Walidah Imarisha envisioned a full length poetry book, "Scars/Stars", over a decade ago. Since then, she has been all across the country, doing justice work, documenting her experiences.
Much of Imarisha's work is poetic journalism. It's not just about transferring facts and information; she gives her readers visceral images and experiences.
"I think that's what really good journalism does," she says. "It makes you feel it. It's not just imparting information but you feel the emotions."
For example, she based "Wade in the Water" on her Hurricane Katrina documentary, "Finding Common Ground in New Orleans."
"Muddied rings still stain
the waists of houses.
Bodies of rotting dogs
in the stilted Louisiana sun.
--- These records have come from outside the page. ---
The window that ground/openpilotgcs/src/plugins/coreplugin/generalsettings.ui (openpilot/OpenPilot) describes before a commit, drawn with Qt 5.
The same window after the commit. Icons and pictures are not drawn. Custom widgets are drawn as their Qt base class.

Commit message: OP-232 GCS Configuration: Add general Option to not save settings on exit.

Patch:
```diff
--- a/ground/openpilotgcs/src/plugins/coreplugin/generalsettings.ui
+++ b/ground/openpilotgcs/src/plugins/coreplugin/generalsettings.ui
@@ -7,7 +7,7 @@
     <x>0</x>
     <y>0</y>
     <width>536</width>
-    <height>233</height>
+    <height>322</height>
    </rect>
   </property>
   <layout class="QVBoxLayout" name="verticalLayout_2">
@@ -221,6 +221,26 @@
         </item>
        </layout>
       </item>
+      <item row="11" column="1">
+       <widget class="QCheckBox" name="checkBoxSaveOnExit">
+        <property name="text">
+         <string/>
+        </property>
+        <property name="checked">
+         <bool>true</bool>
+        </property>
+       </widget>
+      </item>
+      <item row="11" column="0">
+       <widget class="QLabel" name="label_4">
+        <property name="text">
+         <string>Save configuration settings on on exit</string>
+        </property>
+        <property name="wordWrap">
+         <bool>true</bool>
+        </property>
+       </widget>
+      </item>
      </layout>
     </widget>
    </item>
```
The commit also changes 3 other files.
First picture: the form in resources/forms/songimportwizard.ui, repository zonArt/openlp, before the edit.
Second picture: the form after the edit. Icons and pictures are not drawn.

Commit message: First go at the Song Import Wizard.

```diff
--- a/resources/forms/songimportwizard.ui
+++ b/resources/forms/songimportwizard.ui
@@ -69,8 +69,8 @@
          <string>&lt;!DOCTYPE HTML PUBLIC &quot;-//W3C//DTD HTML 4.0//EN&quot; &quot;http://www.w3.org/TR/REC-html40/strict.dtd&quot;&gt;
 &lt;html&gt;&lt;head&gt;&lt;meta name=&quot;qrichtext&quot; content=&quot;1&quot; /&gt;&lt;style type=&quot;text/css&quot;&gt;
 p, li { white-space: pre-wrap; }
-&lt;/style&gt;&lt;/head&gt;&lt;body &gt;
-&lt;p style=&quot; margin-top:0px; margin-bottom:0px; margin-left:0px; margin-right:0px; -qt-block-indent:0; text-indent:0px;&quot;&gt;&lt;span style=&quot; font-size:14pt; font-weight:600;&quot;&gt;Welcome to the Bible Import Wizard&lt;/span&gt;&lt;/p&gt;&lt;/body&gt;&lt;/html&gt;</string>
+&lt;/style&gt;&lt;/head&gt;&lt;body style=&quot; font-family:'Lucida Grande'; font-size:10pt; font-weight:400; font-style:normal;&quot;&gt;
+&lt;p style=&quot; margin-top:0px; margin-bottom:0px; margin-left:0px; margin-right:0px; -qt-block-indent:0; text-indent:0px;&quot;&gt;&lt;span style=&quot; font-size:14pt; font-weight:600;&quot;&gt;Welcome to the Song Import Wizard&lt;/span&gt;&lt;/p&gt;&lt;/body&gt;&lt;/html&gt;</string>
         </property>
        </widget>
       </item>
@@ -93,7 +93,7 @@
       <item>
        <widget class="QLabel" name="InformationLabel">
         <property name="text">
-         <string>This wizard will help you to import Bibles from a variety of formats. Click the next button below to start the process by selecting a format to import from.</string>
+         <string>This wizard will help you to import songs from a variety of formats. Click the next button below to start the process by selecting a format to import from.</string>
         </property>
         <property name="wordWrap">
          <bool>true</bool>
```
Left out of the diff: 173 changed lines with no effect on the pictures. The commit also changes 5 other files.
In a town an hour outside of New Orleans
corpses were unearthed
from their graves,
set free to float down the street."
The name "Scars/Stars," was inspired by Toni Morrison's "Beloved." Morrison wrote that the scars on a formers slave's back formed a tree.
This image has stuck with Imarisha all of her adult life. It's a reminder that beautiful things can grow from even ravaged earth.
With her book, she hopes to turn our collective scars into northern lights, an allusion to the north stars that slaves used to escape to freedom. She hopes that shining a light on hers will encourage others to do the same.
"We can take these scars and turn them into north stars to help guide others on their path but we can only do that if we're brave enough to show our scars and admit that we have them," says Imarisha. "What I hope that folks take away is that the scars that we carry can be beautiful and they are proof that we survived and that we are still here."
"Scars/Stars" covers a bevy of subjects, including police brutality, graffiti writing, abortion and political prisoners.
"There's no scar that's the same and our scars make us individual and beautiful," says Imarisha.
When she lived in Philadelphia, she would visit political prisoner Sundiata Acoli every month for a period of six years.
She detailed one visit in "Coffee and No Cigarettes."
"Watch the families
Watch the sun rise
as their loved one enters.
Hugs and long stolen kisses
under harsh fluorescent lights,
harsher eyes of guards
who must count in their heads
'One one thousand
two one thousand
three one thousand--
All right, break it up.'
the door opens
and Sundiata walks out,
all 5'7 of him
(which he believes to be 5'9).
His face stern
his eyes drink in the room
in a second,
who is there,
the guards' positions.
Every day survival.
His eyes fall on you,
his wide welcome home smile
splits his face,
a watermelon chopped open
on a hot summer day."
Imarisha and Acoli go on to discuss everything from nicotine to Acoli's life as a NASA mathematician. Acoli purposely avoids discussion of beatings and cold midnight cell bunks out of concern for Imarisha's emotional well-being.
"The process is so routine," says Imarisha. "The horrific is normalized. I realized, talking to people—people had no conception of what it's like even to go through processing just to see someone. Let alone, to go see political prisoners."
Although she is also well known for her creative nonfiction, scholarly essays and science fiction writing, poetry is Imarisha's first love.
Nationally known as the "Bad Sista," she has performed across the country with Turiya Autry in the spoken word duo Good Sista/Bad Sista. Imarisha's work has also been published in a number of chapbooks, websites and publications.
Poetry is her emotional first reaction to everything. It's how she processes the world.
"A lot of the damage folks do to themselves is not having an outlet for the pain and the rage that comes from living, specifically as an oppressed person in this world," says Imarisha.
"For me, poetry is that outlet to externalize the hurt and the pain and to try to organize it in some way that I can pull something beautiful out of something terrible."
For more information on "Scars/Stars," go to the book's Facebook page.